- They are extending and expanding on the main points of the session being covered. This serves both to provide more ways to think about the material, and simply as a reminder of the main points.
- Only one post a week? I’d like to see a little more reinforcement of the points than that. Not a whole lot more, but one more post a week would certainly be an improvement. Keep the conversation and reinforcement flowing.
- No involvement in the comment threads. They pull some of the comments for the next post, as I said, but it would also be nice to hear from the expert mid-thread, just to let everyone know you’re invested. Especially if you’re only posting once a week. There’s no need to respond to every comment – that would be overkill once you pass a certain number of comments – but hit a couple every now and then.
- Formatting is not used well. In fact, there is virtually no formatting in the posts beyond paragraph breaks. Don’t be afraid to use headings, bullets, italics, or something to help the reader scan the posts. This would be especially helpful for responding to comments – figure out some way to set off the quotes you’re pulling from the comments. Most blog software makes that automatic, so it’s not hard, and it’s disappointing they aren’t paying more attention to readability.
- Use graphics. I fail miserably with this here, but the Oprah blog could benefit from something visual incorporated into the posts, too.
- The title font should be bigger. This sounds kind of picky, I know, but the title should at least be the same font size as the body text.
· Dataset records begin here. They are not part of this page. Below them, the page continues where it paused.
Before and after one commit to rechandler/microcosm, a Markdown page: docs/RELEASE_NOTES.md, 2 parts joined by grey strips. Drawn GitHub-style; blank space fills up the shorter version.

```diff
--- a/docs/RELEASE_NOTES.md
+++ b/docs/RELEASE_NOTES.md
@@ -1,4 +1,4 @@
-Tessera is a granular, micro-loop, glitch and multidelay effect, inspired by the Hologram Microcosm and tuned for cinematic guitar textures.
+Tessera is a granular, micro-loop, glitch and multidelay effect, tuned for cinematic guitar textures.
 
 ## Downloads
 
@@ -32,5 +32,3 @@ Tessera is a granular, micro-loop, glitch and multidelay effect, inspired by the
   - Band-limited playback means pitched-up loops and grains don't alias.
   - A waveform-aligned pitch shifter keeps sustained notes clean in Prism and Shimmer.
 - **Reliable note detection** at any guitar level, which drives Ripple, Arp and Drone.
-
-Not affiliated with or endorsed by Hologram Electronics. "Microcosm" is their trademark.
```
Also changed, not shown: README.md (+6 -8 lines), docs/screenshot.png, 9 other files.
It appears as if the titles are a smaller font, but bolded, which throws me off when I’m scanning.
In all, I’d say they’re making a good effort, and hitting some important usage points, but there’s certainly room for improvement in some pretty simple areas.